Exercise – From the data that follows, copy every line holding the string "file".

Difference listings:
----------
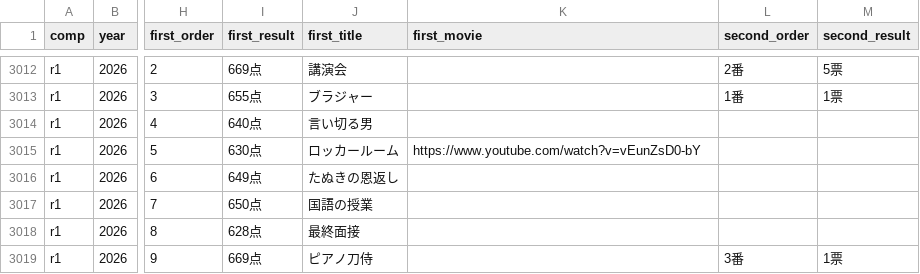
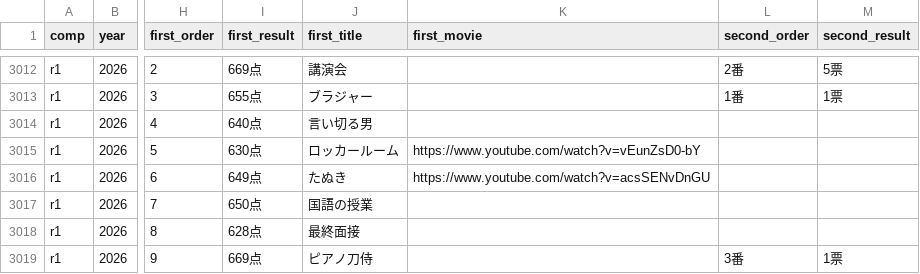
Before and after one commit to gmmtea/owarai-data, a CSV file: seed_csv/final_results.csv, drawn as a sheet; only a part is shown, gaps mark what is left out; the diff names each change by its address in the sheet, - before the commit and + after, or states it on an @@ line.

```diff
--- a/seed_csv/final_results.csv
+++ b/seed_csv/final_results.csv
-J3016 (first_title): たぬきの恩返し
+J3016 (first_title): たぬき
-K3016 (first_movie): (empty)
+K3016 (first_movie): https://www.youtube.com/watch?v=acsSENvDnGU
```
Also changed, not shown: 1 other file.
----------
Exercise solution –
Before and after one commit to gmmtea/owarai-data, a CSV file: seed_csv/final_results.csv, drawn as a sheet; only a part is shown, gaps mark what is left out; the diff names each change by its address in the sheet, - before the commit and + after, or states it on an @@ line.
Also changed, not shown: 1 other file.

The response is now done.